Ten years of measuring the global gender gap has helped us understand how lack of progress is damaging to global economic growth, and given us insights into how practical measures can support growth and improve the quality of life for women worldwide
Since 2006, an extra quarter of a billion women have entered the labor force
And yet, the annual pay for women only now equals the amount men were earning TEN YEARS AGO
We know a lot of countries are investing in education – this chart just illustrates the G20 group of nations – but are they doing enough to help women enter the labor force?
This chart throws the Education-employment-leadership mismatch into stark relief. Another way of illustrating the problem is to consider that while more women than men are enrolling at university in 97 countries, women make up the majority of skilled workers in only 68 countries and the majority of leaders in only four.
The biggest progress towards the closing the gender gap has been in the political world, although here, much more needs to be done

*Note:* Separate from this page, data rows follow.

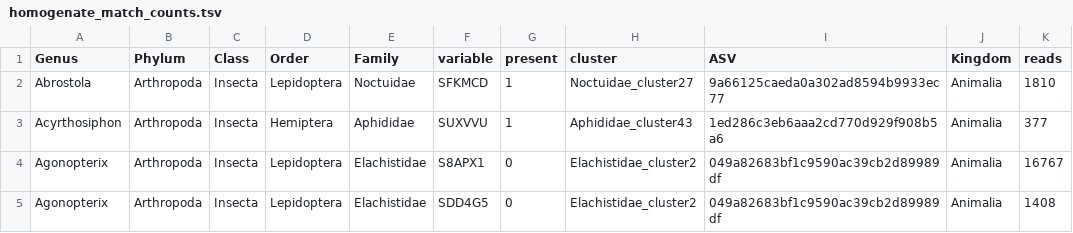
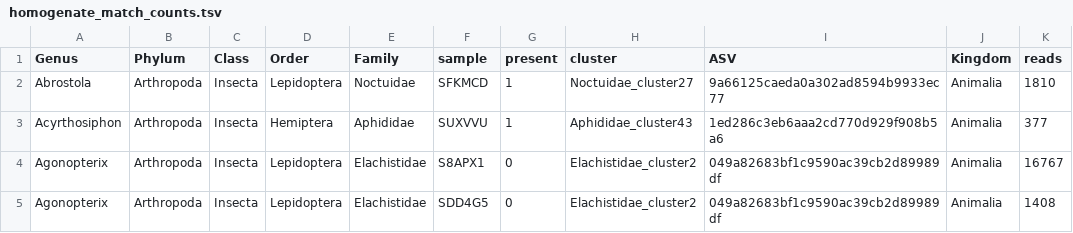
Before and after one commit to insect-biome-atlas/paper-metagenomics, a TSV file: homogenate_match_counts.tsv, drawn as a sheet; only a part is shown.

Commit message:
Updated script for correct assembly of all matching data

```diff
--- a/homogenate_match_counts.tsv
+++ b/homogenate_match_counts.tsv
@@ -1,2 +1,2 @@
-"Genus"	"Phylum"	"Class"	"Order"	"Family"	"variable"	"present"	"cluster"	"ASV"	"Kingdom"	"reads"
+"Genus"	"Phylum"	"Class"	"Order"	"Family"	"sample"	"present"	"cluster"	"ASV"	"Kingdom"	"reads"
 "Abrostola"	"Arthropoda"	"Insecta"	"Lepidoptera"	"Noctuidae"	"SFKMCD"	1	"Noctuidae_cluster27"	"9a66125caeda0a302ad8594b9933ec77"	"Animalia"	1810
```
Also changed, not shown: lysate_match_counts.tsv, 3 other files.
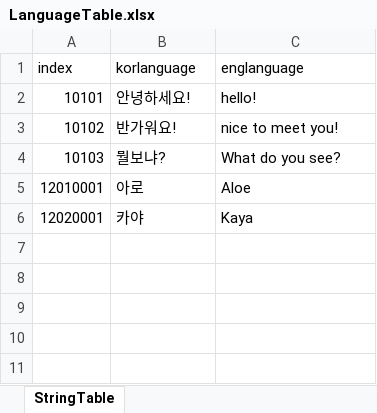
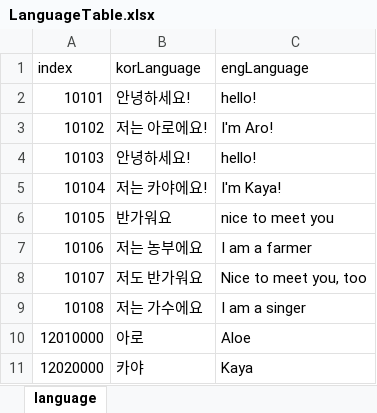
Before and after one commit to dudung8381/Project-S_ExcelTable, an Excel workbook: LanguageTable.xlsx, sheet language, drawn as a sheet; values as stored, in another font and other column widths than the file's, no borders; addresses are those after the commit; the diff names each change by its address in the sheet, - before the commit and + after, or states it on an @@ line.

```diff
--- a/LanguageTable.xlsx (sheet language)
+++ b/LanguageTable.xlsx (sheet language)
-sheet tab: StringTable
+sheet tab: language
-B1: korlanguage
+B1: korLanguage
-C1: englanguage
+C1: engLanguage
-B3 (korLanguage): 반가워요!
+B3 (korLanguage): 저는 아로에요!
-C3 (engLanguage): nice to meet you!
+C3 (engLanguage): I'm Aro!
-B4 (korLanguage): 뭘보냐?
+B4 (korLanguage): 안녕하세요!
-C4 (engLanguage): What do you see?
+C4 (engLanguage): hello!
+row 5: 10104 | 저는 카야에요! | I'm Kaya!
+row 6: 10105 | 반가워요 | nice to meet you
+row 7: 10106 | 저는 농부에요 | I am a farmer
+row 8: 10107 | 저도 반가워요 | Nice to meet you, too
+row 9: 10108 | 저는 가수에요 | I am a singer
-A10 (index): 12010001
+A10 (index): 12010000
-A11 (index): 12020001
+A11 (index): 12020000
```
Also changed, not shown: 2 other files.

Progress in the economic and political worlds has been proven to be self-reinforcing, so interventions such as quotas – which have been demonstrated to have wider positive effects – offer insight into how the gap could be closed further in future.